**Exercise objective**
Could you set down all of the data again, exactly as it stands?
[Records supplied Boundary: Start]
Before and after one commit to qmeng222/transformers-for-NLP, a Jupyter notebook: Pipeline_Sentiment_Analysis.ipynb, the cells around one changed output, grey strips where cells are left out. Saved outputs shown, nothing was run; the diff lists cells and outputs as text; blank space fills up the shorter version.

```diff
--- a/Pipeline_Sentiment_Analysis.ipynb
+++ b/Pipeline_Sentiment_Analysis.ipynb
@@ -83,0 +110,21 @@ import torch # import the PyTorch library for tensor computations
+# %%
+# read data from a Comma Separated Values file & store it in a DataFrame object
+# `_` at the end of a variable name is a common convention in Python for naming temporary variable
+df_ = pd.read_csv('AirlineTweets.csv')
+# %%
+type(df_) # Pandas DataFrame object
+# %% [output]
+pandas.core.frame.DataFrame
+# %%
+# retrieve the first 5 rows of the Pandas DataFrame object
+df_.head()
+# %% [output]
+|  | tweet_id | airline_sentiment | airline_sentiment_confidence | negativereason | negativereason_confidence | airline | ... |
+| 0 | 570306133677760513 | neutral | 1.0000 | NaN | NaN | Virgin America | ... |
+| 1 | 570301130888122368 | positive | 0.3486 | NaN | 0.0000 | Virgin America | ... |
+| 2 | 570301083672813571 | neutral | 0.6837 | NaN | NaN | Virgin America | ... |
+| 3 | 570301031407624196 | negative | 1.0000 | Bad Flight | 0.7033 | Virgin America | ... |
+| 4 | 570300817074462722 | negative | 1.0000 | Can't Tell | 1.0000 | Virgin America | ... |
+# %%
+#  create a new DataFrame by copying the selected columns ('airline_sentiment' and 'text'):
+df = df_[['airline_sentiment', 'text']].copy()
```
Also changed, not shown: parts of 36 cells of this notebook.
[Records supplied Boundary: End]
**Response to the task**
Before and after one commit to qmeng222/transformers-for-NLP, a Jupyter notebook: Pipeline_Sentiment_Analysis.ipynb, the cells around one changed output, grey strips where cells are left out. Saved outputs shown, nothing was run; the diff lists cells and outputs as text; blank space fills up the shorter version.

```diff
--- a/Pipeline_Sentiment_Analysis.ipynb
+++ b/Pipeline_Sentiment_Analysis.ipynb
@@ -83,0 +110,21 @@ import torch # import the PyTorch library for tensor computations
+# %%
+# read data from a Comma Separated Values file & store it in a DataFrame object
+# `_` at the end of a variable name is a common convention in Python for naming temporary variable
+df_ = pd.read_csv('AirlineTweets.csv')
+# %%
+type(df_) # Pandas DataFrame object
+# %% [output]
+pandas.core.frame.DataFrame
+# %%
+# retrieve the first 5 rows of the Pandas DataFrame object
+df_.head()
+# %% [output]
+|  | tweet_id | airline_sentiment | airline_sentiment_confidence | negativereason | negativereason_confidence | airline | ... |
+| 0 | 570306133677760513 | neutral | 1.0000 | NaN | NaN | Virgin America | ... |
+| 1 | 570301130888122368 | positive | 0.3486 | NaN | 0.0000 | Virgin America | ... |
+| 2 | 570301083672813571 | neutral | 0.6837 | NaN | NaN | Virgin America | ... |
+| 3 | 570301031407624196 | negative | 1.0000 | Bad Flight | 0.7033 | Virgin America | ... |
+| 4 | 570300817074462722 | negative | 1.0000 | Can't Tell | 1.0000 | Virgin America | ... |
+# %%
+#  create a new DataFrame by copying the selected columns ('airline_sentiment' and 'text'):
+df = df_[['airline_sentiment', 'text']].copy()
```
Also changed, not shown: parts of 36 cells of this notebook.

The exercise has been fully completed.